Nope. EVERYBODY gets something to do during overhaul. Everyone can learn to run a needle gun, strip floor tiles, paint, stand watch, etc, etc,.
Link Posted: 8/3/2005 8:00:21 PM EDT

Originally Posted By Unknown1Sailor:
I was deployed on that ship last year.

About the only good thing I have to say about it, too. I could fill an entire thread with the ways they screwed the pooch.



Do it, maybe we can compare notes.
Link Posted: 8/3/2005 8:10:35 PM EDT

Originally Posted By SWO_daddy:

Originally Posted By tc556guy:
Not having been in the Navy, I guess I have a question: while a good chunk of the crew may be tied up in the rehab of the ship, I am sure there are some military specialties that don't...soo..what do they do with THOSE people for an extended period like this while the ships laid up...reassign to shore duty, temporary reassignment to other ships...whats the answer?



Nope. EVERYBODY gets something to do during overhaul. Everyone can learn to run a needle gun, strip floor tiles, paint, stand watch, etc, etc,.

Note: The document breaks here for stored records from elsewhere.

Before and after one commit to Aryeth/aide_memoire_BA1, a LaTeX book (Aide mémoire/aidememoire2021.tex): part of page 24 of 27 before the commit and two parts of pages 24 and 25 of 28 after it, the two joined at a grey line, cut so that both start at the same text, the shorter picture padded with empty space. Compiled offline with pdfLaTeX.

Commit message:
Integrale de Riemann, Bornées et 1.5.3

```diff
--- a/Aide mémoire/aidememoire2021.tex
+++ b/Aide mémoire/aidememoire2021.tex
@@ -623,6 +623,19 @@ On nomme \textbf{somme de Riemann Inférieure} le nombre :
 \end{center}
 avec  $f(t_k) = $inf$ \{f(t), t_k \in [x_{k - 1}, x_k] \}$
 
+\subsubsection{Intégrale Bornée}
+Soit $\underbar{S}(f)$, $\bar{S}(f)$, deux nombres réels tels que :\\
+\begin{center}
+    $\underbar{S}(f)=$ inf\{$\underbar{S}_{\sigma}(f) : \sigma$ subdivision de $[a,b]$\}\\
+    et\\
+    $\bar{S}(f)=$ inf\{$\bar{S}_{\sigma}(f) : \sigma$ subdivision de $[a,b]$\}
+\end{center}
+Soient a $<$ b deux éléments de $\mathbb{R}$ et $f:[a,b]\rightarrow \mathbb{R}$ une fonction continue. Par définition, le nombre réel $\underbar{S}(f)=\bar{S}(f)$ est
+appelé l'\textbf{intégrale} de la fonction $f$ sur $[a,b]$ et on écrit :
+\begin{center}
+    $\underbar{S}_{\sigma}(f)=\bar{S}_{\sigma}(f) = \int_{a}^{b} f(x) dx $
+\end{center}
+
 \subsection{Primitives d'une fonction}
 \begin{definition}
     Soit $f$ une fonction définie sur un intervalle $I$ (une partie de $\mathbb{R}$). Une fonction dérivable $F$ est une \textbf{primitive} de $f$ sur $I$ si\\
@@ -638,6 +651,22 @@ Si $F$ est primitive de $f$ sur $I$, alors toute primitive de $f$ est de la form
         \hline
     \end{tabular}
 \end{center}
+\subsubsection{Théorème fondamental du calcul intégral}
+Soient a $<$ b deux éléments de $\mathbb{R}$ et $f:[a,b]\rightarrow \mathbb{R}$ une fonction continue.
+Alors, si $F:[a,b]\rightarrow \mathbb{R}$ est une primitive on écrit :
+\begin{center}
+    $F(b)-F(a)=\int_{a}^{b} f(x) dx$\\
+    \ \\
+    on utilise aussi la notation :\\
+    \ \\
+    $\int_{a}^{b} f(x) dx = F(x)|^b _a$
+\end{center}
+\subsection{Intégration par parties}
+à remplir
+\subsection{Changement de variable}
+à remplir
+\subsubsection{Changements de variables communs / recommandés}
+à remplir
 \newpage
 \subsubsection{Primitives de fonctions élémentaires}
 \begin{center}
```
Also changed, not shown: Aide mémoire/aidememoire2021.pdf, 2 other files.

The nine or ten months mentioned in the thread opener seems like a long time to let technical skills degrade while the sailor wields a sander. Hope they give them some time to get back in the swing of things once they're done with repairs.
Link Posted: 8/3/2005 8:15:36 PM EDT
tagd
Link Posted: 8/3/2005 8:17:46 PM EDT

Originally Posted By tc556guy:
[The nine or ten months mentioned in the thread opener seems like a long time to let technical skills degrade while the sailor wields a sander. Hope they give them some time to get back in the swing of things once they're done with repairs.

huh? The whole ship, every dept, undergoes a workup period to do just that, before being considered 'fit for sea'.
Link Posted: 8/3/2005 8:19:08 PM EDT

Originally Posted By rayra:
huh? The whole ship, every dept, undergoes a workup period to do just that, before being considered 'fit for sea'.


Gotcha. Thats what I figured but wasn't sure.
Link Posted: 8/3/2005 8:29:11 PM EDT
That sonofabitch welder working on the rudder didn't have any sort of refasil containment set up.

Lazy east coast bastards!......

Out here that would get us written up.

Fuckers.

Chris

p.s. I HATE needlegunning paint.
Link Posted: 8/3/2005 8:31:52 PM EDT
I made a nice little score speculating on Newport News company, buying call options on it right before earnings. General Dynamics decided to announce their intentions to buy NNS that week Dumb luck.
Link Posted: 8/3/2005 9:21:52 PM EDT
If you look close at the screws in the top photo, you'll see that the pitch on the blades is reversed. The screw to the left of centerline turns counter clockwise to go ahead and the screw to the right of centerline turns clockwise to go ahead.
I talked to a Naval Shipyard welder that is working the G.W. at the supermarket the other day and he said they are mustering at Newport News and working 12 hours a day welding pipe joints. Good pipe welders are hard to come by.
Top Top